Here’s a deeper dive into the major factors impacting our economy and consumer confidence in 2019:
At the end of 2018, the U.S economy held low unemployment rates of just 3.7%, the lowest rate in 50 years. In the first few months of 2019, the unemployment rate has hovered around 4%. It is true that a good number of employed people are working just part-time, or looking for higher paying work, But, overall this low unemployment rate is a great economic indicator and certainly hints that consumer spending will continue at a healthy level this year.
While this is good news for our economy and for consumer spending, low unemployment is a sort of double-edged sword for retailers. It means that retailers, which typically offer hourly pay around minimum wage with sometimes unpredictable hours, have had a hard time finding and retaining employees, especially seasonal employees. Retailers across the country are rethinking their benefits packages and company cultures to attract more workers.
Low unemployment rates also lead to overall higher wages. At the moment, it’s a buyer’s market and employees have a little more power to negotiate better deals for themselves, as fewer and fewer people are actively seeking work. These higher wages of course lead to higher consumer confidence, and a greater ability to spend and invest in local economies.
High Consumer Confidence
At the end of 2018, consumer confidence was at a 20-year high. In January, that number tumbled as a result of the government shutdown. But, consumer sentiment is bouncing back. Barring any additional government shutdowns or similar crises, consumer confidence is on track to return to healthy high levels. And, if we look at the biggest picture, despite the dip in January, overall consumer confidence has been steadily increasing over the past ten years.
Possible Recession on the Horizon
Despite high wages, low unemployment, and overall high consumers confidence, some experts predict a recession on the horizon. Elements like trade uncertainty factor into the reality that all good things come to an end, and unfortunately, the positive economic growth we’ve experienced over the past two years is no exception. Our economy is cyclical, and many economists and analysts are preparing for the next recession. The next recession is not predicted to hit in the immediate future, but possibly in 2020. To put it in perspective, the United States has had 12 recessions since World War II. It’s been 10 years since the last recession hit, so it’s worth starting to prepare now while our economy is doing well, for what is inevitably down the road.
To prepare, Deloitte released a new study entitled “The next consumer recession: Preparing now.” It examines the two most recent recessions, the Dot.com bust and the Great Recession, to see what led up to each, how they impacted the consumer economy and how the next one might impact consumer businesses, most especially retailers.
Jay Sole, executive director of UBS Securities LLC said at the National Retail Federation’s BIG Show in January that 70% of our economy is driven by consumer spending. Consumer spending comes down to two things: shoppers ability to spend and willingness to spend. Right now, shoppers ability and willingness to spend are generally high and in good shape.

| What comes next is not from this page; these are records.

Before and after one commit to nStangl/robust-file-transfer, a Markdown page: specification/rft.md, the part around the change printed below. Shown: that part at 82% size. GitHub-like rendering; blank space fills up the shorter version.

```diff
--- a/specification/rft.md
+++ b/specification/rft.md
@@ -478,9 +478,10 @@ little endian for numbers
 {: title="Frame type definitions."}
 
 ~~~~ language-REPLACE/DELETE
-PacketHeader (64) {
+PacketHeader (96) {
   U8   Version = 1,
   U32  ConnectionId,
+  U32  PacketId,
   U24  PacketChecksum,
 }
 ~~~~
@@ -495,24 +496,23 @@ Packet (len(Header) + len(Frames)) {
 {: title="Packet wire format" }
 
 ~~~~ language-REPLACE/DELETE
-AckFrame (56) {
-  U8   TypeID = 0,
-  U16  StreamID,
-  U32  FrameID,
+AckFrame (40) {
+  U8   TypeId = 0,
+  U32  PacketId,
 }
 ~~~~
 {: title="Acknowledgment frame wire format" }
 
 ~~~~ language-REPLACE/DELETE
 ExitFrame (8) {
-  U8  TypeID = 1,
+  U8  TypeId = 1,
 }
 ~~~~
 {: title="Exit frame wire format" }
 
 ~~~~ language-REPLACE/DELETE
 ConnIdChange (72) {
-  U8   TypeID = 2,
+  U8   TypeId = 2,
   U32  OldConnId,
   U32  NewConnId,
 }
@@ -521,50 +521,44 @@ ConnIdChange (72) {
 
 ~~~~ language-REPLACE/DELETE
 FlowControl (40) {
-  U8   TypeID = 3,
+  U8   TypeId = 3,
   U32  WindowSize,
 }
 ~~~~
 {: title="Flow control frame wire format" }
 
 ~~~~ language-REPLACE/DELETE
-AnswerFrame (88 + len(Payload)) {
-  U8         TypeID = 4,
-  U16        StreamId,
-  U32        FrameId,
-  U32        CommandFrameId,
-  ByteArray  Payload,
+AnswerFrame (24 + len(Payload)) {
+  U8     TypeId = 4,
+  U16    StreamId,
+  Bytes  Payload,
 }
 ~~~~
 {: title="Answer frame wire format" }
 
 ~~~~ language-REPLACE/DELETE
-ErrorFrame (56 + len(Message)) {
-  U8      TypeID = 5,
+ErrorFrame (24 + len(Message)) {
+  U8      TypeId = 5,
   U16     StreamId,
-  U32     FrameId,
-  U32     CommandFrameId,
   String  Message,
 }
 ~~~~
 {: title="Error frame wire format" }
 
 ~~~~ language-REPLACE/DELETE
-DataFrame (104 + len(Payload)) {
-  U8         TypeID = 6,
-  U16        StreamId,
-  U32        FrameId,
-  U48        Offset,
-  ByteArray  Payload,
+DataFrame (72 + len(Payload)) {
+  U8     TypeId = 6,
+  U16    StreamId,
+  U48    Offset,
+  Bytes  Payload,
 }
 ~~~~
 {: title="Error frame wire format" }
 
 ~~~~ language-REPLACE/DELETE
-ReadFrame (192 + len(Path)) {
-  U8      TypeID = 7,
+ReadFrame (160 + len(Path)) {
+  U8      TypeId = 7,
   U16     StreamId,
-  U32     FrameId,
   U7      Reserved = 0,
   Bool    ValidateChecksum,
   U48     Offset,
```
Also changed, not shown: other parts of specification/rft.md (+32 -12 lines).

Jack Kleinhenz, Ph.D. the chief economist for NRF says that we will see slower growth in 2019 as stimulus from the new tax law wears off. The tightening of the labor market and consumer sentiment will stay elevated, which means households are in a good place. Additionally, the ratio of debt to disposable income is in a good place. And, we have some tailwinds heading into the year: full employment, high wages, tax benefits spreading through the populace, and gas prices have trended downward. Though it is inevitable that these economic good times won’t last, enjoy them now by making the most of your sales and investing in the growth of your business so that during the next downturn, your business is well prepared.